Piece Brewing won the 2006 GABF’s best small brewery award, and don’t expect them to turn down the kettle five years on. I spent our visits in the airy skylight atmosphere contemplating how to brew a Dunkelweizen like their Dark ‘n Curvy. That’s one tall beer that compliments a smoky BBQ bacon pizza with light malt layers of chocolate & a nice snappy finish.

Revolution Brewing is two stations north. Pints in hand, we idled in the packed crowd for a chance to sit a body’s width apart from other casual diners drinking up clean brews poured from fist-shaped tap handles. The menu dresses Chicago favorites like BBQ ribs & chili dogs with well-grown fruits, veggies & cheeses. The Iron Fist Pale Ale had all the hoppy trimmings of the northwest, while the Kinks-named Village Green Bitter had a more pungent, yet restrained Northdown hop flavor. I recommend the Workingwoman Brown on cask with baconfat (yes) drizzled popcorn.

Through yearning for humid Cascadian air and those Portland brews, the wife & I were soothed by the manic harmony of the metroplex we thought we knew. Chicago brewers find ways to uniquely accent each individual brew. They find the perfect moment in the boil to make a flavor hop smack your tongue, then linger. They give high gravity brews exact fermentation & aging controls to make a beer smooth enough to happily lose oneself and survive the winds off Lake Michigan.

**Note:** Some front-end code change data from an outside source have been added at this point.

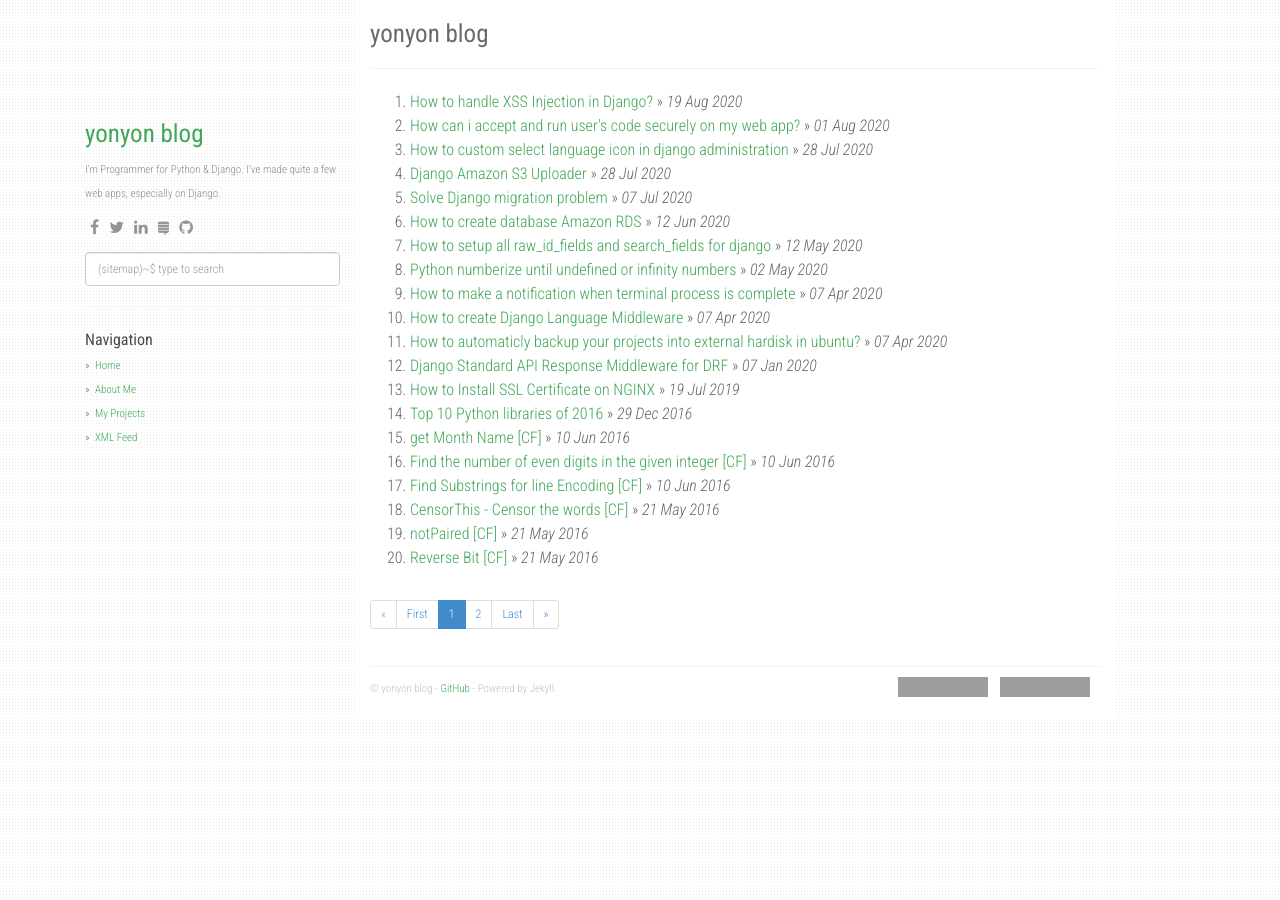
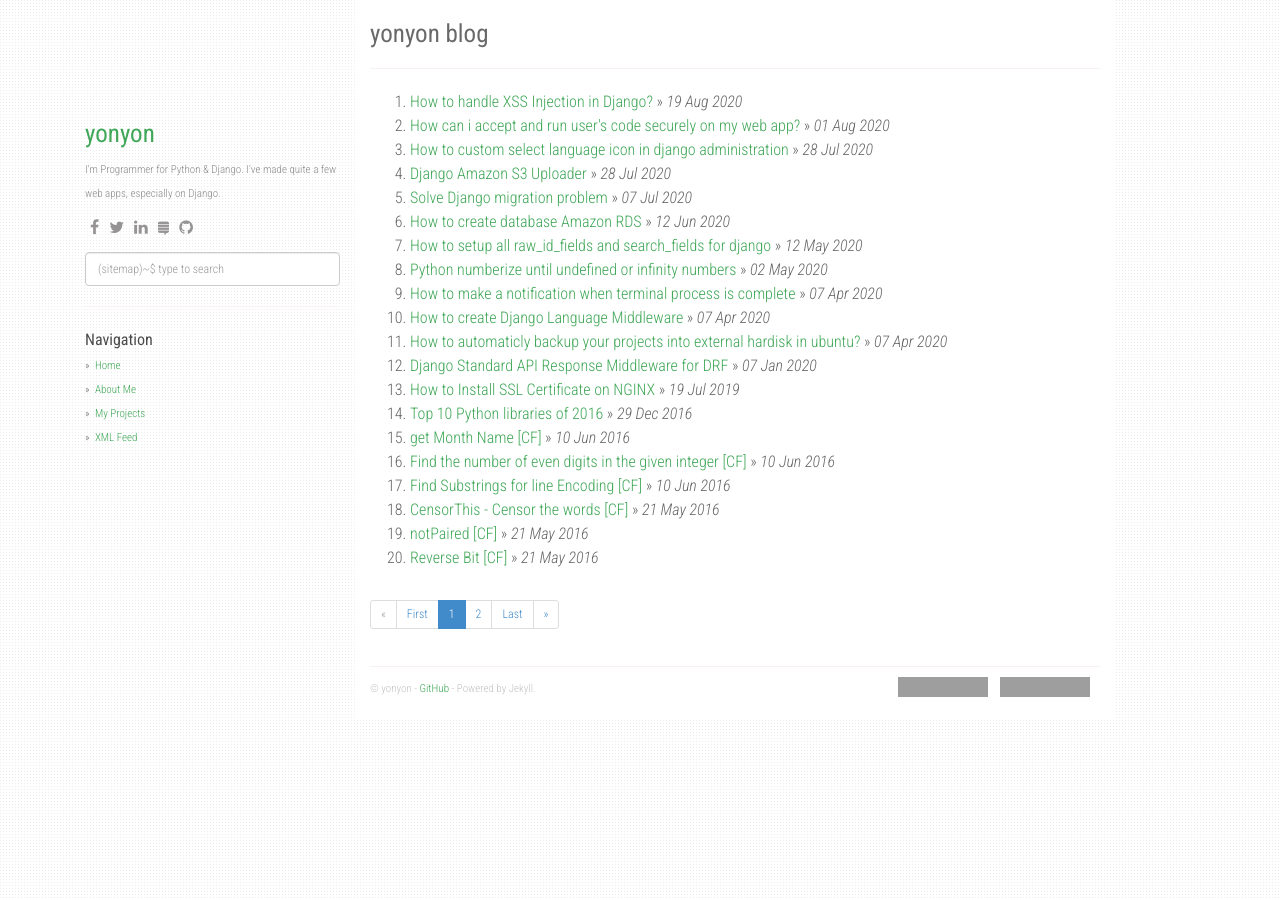
Before and after one commit to agusmakmun/agusmakmun.github.io, a Jekyll site: the page built from index.html, in a window 1280 px wide. Built offline with Jekyll 4.4.1, drawn with Linux system fonts in a browser that asks for light colours; nearby versions of some CDN libraries; the list of posts is cut into pages by our own code; grey boxes are pictures that could not be loaded.

Commit message:
Update _config.yml

```diff
--- a/_config.yml
+++ b/_config.yml
@@ -1,6 +1,6 @@
 title: yonyon blog
 description: My Personal Stack Problems
-author: yonyon blog
+author: yonyon
 github: https://github.com/yonyonsan
 about: I'm Programmer for Python & Django. I've made quite a few web apps, especially on Django.
 disqus_shortname: stackproblems
```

With Oregon on next year’s calendar, I’m happily & practically recalling my sudden week in Chicago. If I can learn to get on & off public transit in the allowed half second without looking like a tourist, I can learn to brew with the clean character of Chicago’s eccentric & traditional beers without realizing it happened on my stovetop.


  1. Sorry you missed out on our Beervana, but you found a great time in my hometown. It's too bad you didn't get to the Hopleaf for the incredible selection of beers they have. Portland awaits your travels next year, and there will no doubt be 12 more breweries here by that time!

  2. In Chicago myself, appreciate the shoutout. Chicago is on the cusp of becoming a big beer capital in the midwest.

  3. Haymarket brewery is a must see as well, it's my personal favorite having been to all of them in Chicago.

  4. No Chicago-inspired recipe? Weak!
    You're slipping, Steve.

    Just kidding, man... but in all honestly I do love me some SS recipes on the NB blog when we can get them.

  5. Chip, you keep me viable!

    Here's my go at the Green Line Pale:

    5 gallons, all-grain

    7.5# Canadian Pale Malt
    1.5# Belgian Pale Malt
    1# Belgian Biscuit Malt
    1# American Caramel 20L
    Mash at 151 F.

    Collect 7 gallons, boil 90 min.
    0.45 oz. Columbus 60 min.
    0.75 oz. German Hallertau 15 min.
    1 oz. Cascade 5 min.
    0.35 oz. Simcoe (or Falconer's Flight) 0 min

    Chill to 66 F. & pitch appropriate starter Y1099 Whitbread Ale Yeast
    Ferment 2 weeks primary, 2 weeks secondary.

  6. First tasting notes:

    Reduce Hallertau addition to 0.5 oz. Maybe make the Columbus a first wort hopping addition?

    Not shabby, but the hops need to yield to the biscuit character to be a good clone.

  7. Do you have a clone for the Iron Fist Pale Ale?